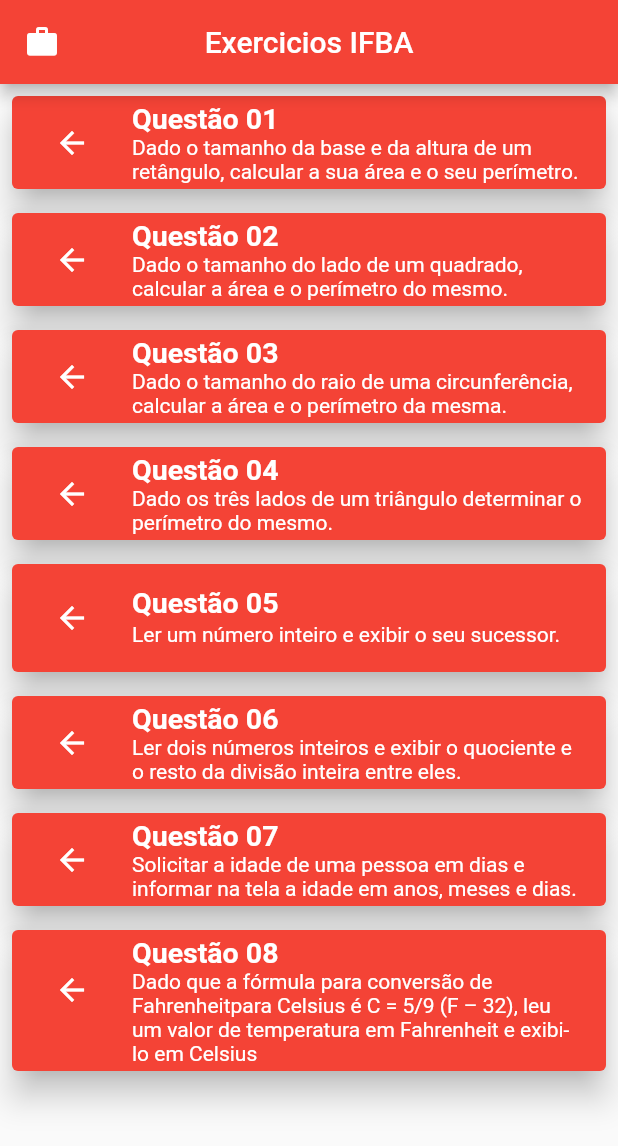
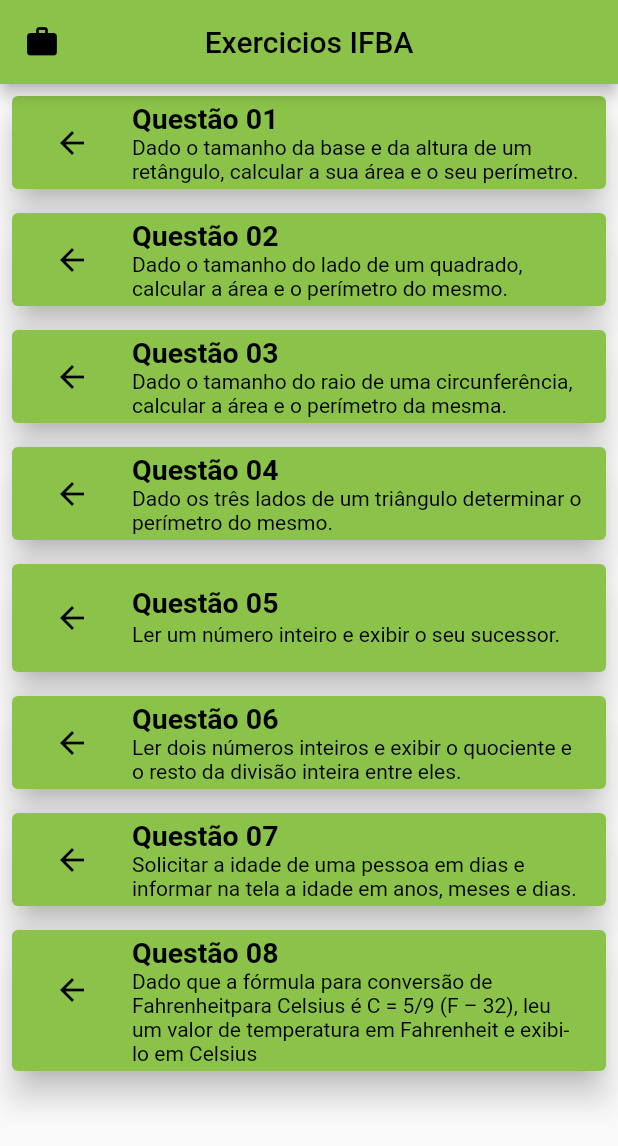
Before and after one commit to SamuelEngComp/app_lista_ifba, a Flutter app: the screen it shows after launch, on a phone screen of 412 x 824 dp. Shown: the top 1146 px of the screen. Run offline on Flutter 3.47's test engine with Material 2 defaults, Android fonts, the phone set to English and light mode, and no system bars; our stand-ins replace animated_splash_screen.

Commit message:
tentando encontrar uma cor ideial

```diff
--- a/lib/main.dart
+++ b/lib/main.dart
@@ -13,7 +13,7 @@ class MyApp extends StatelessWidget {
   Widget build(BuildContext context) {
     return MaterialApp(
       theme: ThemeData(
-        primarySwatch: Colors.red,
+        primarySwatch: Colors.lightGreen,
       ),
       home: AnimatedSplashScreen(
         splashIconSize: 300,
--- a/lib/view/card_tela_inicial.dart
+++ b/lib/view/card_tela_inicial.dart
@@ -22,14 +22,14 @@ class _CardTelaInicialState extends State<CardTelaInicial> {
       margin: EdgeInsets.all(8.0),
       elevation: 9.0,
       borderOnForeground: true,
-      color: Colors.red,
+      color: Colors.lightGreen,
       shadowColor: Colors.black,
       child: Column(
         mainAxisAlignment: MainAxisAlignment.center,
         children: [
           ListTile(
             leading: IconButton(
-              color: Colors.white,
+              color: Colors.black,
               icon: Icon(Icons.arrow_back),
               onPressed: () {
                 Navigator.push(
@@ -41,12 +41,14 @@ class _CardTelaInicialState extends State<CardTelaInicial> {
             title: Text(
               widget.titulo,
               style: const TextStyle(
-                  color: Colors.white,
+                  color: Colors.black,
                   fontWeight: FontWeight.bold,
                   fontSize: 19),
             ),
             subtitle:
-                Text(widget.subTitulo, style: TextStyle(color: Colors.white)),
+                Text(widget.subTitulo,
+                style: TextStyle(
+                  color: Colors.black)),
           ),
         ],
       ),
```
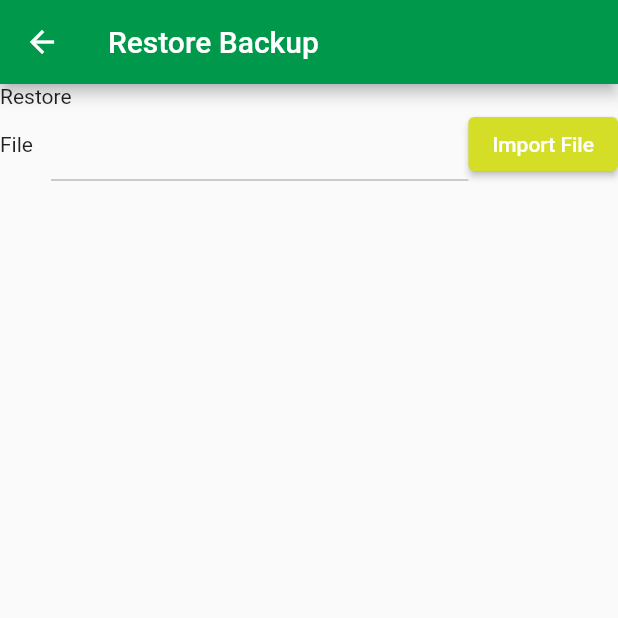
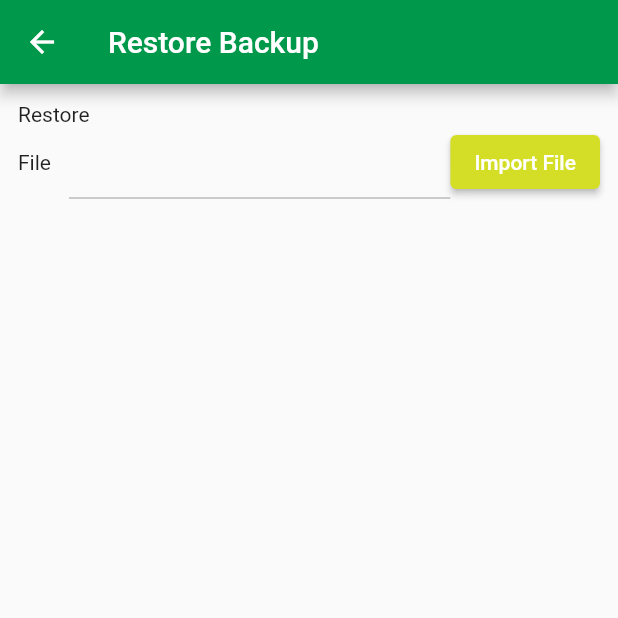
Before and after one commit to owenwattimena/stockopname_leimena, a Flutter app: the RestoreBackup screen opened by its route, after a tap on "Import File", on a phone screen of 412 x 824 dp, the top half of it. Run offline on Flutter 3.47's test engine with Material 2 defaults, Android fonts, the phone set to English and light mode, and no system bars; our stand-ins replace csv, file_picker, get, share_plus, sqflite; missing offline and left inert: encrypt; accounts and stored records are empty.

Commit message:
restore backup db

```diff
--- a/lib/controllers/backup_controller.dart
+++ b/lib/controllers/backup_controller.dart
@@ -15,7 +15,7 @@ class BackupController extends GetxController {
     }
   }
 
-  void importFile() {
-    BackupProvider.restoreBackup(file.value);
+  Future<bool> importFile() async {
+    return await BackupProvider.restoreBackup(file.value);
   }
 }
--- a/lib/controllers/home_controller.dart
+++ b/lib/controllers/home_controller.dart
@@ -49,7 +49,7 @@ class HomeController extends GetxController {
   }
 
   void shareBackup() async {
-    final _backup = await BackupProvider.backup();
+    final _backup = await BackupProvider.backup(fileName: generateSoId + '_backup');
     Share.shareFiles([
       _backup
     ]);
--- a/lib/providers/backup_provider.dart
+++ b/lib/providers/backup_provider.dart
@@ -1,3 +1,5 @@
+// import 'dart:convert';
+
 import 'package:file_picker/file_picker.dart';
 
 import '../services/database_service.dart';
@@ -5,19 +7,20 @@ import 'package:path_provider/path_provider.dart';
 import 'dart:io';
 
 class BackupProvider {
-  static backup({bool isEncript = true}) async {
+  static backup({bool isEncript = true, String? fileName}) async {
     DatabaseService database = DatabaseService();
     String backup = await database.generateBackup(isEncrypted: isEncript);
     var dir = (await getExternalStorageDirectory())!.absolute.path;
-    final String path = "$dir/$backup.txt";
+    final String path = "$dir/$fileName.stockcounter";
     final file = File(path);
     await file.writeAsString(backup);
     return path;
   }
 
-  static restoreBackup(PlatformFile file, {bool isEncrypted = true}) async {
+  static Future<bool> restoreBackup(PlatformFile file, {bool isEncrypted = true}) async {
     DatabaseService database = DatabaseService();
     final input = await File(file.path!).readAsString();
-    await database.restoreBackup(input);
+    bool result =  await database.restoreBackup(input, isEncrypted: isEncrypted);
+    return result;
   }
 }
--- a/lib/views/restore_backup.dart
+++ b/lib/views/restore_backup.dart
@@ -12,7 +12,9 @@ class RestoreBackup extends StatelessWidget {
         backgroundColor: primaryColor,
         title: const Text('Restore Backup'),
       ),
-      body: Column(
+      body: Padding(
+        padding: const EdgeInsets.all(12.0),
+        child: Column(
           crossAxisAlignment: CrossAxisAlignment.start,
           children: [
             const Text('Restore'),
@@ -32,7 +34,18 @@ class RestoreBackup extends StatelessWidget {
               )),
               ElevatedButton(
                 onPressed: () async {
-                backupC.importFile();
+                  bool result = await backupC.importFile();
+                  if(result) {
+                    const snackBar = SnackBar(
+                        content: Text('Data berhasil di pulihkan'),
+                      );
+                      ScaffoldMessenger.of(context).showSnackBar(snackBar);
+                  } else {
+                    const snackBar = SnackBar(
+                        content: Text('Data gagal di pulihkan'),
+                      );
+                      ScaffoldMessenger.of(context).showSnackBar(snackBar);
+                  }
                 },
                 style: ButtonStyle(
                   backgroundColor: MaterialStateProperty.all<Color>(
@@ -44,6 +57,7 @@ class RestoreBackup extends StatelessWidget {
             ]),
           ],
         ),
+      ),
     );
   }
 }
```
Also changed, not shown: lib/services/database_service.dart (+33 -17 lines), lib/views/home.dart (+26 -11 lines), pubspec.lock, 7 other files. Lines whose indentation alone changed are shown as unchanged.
________________
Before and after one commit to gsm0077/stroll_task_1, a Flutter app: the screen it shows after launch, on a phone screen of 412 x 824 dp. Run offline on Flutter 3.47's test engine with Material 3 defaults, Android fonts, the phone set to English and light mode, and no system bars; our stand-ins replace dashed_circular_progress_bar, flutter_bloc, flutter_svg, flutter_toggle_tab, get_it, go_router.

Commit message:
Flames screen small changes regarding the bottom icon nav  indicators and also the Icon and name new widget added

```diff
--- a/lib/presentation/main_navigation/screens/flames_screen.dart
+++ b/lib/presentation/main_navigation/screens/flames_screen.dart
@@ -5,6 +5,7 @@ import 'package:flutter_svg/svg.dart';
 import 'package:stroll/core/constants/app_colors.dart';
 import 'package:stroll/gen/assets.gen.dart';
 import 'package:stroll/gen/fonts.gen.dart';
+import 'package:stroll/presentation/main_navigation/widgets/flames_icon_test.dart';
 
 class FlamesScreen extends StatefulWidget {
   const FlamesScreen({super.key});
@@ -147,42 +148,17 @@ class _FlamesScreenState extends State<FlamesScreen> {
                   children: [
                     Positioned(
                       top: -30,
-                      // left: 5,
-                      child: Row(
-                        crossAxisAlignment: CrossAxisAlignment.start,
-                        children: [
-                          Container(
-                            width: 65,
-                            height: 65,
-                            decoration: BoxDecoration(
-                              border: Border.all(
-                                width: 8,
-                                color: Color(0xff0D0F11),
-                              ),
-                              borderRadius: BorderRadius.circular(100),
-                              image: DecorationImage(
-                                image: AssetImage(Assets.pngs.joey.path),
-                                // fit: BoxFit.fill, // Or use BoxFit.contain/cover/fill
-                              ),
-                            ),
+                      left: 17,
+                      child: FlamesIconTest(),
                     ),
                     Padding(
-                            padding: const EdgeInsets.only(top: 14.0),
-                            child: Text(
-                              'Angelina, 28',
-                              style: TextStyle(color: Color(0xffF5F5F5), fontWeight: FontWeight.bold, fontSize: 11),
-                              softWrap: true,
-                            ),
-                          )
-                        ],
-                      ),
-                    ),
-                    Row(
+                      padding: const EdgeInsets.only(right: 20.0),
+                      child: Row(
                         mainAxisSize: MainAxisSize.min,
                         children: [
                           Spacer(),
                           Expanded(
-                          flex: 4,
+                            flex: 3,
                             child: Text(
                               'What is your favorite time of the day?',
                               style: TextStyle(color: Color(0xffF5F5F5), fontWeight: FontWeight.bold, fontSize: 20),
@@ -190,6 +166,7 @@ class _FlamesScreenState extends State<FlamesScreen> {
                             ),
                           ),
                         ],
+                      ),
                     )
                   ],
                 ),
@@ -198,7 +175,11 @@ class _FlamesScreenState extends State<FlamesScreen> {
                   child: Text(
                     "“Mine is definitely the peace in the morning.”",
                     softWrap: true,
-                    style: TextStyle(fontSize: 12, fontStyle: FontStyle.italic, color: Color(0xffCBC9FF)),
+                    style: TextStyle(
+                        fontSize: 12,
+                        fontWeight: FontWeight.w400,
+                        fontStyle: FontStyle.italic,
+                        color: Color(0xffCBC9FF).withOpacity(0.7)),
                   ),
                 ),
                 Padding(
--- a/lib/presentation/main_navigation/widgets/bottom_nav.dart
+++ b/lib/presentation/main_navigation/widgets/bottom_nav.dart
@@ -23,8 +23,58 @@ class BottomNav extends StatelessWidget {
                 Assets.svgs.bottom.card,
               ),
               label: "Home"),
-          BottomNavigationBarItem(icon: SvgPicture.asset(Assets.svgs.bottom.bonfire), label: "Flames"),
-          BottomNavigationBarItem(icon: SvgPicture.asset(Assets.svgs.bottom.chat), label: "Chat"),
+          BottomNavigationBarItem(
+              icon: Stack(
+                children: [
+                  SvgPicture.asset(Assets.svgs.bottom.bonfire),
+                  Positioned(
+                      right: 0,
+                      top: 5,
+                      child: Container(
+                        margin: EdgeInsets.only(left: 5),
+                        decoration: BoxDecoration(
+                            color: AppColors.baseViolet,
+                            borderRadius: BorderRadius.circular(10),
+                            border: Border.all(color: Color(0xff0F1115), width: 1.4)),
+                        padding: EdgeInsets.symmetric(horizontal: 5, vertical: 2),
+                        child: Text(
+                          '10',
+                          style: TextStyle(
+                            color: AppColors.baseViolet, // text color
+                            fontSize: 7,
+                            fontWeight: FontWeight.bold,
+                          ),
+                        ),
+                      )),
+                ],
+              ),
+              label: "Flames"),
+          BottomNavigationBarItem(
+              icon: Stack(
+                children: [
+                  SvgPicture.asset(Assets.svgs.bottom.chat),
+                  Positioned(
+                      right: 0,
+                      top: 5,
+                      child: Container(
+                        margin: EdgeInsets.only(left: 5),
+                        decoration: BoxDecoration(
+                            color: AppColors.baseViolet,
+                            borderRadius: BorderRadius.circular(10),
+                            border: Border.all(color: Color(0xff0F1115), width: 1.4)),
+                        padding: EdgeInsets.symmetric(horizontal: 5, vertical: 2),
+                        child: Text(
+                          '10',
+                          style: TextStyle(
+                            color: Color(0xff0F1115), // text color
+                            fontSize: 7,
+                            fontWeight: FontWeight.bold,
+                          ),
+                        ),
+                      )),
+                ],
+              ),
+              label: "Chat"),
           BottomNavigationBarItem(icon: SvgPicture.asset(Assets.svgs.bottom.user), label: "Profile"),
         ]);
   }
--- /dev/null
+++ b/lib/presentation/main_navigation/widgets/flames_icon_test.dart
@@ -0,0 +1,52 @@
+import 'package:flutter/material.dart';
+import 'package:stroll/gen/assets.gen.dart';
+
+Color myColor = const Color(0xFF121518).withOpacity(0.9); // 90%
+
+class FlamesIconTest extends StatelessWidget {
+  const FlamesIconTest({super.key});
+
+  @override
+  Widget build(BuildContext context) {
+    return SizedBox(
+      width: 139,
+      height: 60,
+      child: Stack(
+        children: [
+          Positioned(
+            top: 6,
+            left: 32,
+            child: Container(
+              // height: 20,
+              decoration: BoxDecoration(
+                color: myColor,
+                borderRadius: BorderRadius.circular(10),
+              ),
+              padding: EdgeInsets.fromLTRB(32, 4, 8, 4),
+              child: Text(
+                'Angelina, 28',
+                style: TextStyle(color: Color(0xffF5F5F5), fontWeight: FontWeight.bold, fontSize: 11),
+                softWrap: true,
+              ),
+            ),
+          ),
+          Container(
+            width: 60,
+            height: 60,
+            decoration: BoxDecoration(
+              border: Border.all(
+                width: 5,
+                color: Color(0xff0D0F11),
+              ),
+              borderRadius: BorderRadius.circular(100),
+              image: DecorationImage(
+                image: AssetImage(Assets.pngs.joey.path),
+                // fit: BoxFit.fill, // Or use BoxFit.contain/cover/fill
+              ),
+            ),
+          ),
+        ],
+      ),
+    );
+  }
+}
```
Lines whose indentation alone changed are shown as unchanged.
________________
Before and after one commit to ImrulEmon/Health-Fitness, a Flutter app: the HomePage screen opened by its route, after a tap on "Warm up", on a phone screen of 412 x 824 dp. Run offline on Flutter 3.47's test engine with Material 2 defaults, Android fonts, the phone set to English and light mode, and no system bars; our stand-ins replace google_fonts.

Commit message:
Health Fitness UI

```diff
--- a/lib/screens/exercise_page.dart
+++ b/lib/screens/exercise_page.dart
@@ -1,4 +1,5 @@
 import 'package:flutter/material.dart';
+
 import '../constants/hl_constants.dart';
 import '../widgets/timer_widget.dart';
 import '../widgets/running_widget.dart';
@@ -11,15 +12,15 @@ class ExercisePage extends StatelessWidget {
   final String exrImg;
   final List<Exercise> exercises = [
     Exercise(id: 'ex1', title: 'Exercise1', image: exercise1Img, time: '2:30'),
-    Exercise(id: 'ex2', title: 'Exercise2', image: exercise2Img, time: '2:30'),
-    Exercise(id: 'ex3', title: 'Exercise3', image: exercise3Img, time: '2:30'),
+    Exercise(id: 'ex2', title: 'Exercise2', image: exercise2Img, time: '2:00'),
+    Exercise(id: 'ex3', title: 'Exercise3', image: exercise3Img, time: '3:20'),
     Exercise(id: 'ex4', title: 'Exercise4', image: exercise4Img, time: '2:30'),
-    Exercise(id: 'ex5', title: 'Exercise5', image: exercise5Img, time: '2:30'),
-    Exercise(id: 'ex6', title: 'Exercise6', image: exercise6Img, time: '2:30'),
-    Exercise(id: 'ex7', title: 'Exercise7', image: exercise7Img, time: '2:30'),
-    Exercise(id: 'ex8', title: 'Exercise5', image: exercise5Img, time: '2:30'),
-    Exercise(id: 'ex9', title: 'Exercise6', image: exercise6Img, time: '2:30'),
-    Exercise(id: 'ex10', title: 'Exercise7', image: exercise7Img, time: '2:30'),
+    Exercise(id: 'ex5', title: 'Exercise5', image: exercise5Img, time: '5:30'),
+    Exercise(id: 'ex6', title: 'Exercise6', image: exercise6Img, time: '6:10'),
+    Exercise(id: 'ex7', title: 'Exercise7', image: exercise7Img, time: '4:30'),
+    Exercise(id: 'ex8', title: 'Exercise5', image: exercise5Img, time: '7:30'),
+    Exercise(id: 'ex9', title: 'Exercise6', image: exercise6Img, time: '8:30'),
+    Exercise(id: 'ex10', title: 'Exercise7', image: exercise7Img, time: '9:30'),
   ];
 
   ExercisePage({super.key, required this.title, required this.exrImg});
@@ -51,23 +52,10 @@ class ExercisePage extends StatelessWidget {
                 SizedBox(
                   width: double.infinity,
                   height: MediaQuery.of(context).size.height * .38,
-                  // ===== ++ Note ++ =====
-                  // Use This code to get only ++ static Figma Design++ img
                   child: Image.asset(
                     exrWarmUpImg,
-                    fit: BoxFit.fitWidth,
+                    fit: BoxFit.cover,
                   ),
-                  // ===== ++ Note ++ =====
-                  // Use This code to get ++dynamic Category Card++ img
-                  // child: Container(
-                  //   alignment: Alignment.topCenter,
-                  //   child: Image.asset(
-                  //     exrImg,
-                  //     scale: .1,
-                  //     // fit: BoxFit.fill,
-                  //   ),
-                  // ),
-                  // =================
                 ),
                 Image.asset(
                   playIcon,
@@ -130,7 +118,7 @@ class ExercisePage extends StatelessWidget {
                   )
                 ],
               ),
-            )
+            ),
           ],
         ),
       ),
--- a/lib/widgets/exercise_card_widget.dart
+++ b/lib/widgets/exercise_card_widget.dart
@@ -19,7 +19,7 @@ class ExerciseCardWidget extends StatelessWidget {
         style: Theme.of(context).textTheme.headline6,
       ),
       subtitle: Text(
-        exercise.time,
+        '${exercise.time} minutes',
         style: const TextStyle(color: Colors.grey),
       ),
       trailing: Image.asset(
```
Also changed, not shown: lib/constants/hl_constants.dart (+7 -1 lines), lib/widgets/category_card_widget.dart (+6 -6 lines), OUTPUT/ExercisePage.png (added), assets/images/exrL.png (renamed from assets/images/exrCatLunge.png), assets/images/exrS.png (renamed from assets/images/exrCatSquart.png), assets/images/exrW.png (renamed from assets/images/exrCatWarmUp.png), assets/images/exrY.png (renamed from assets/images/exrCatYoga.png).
________________
Where does the word "isEncript" appear in the listing? List each line that holds it.

-  static backup({bool isEncript = true}) async {
+  static backup({bool isEncript = true, String? fileName}) async {
     String backup = await database.generateBackup(isEncrypted: isEncript);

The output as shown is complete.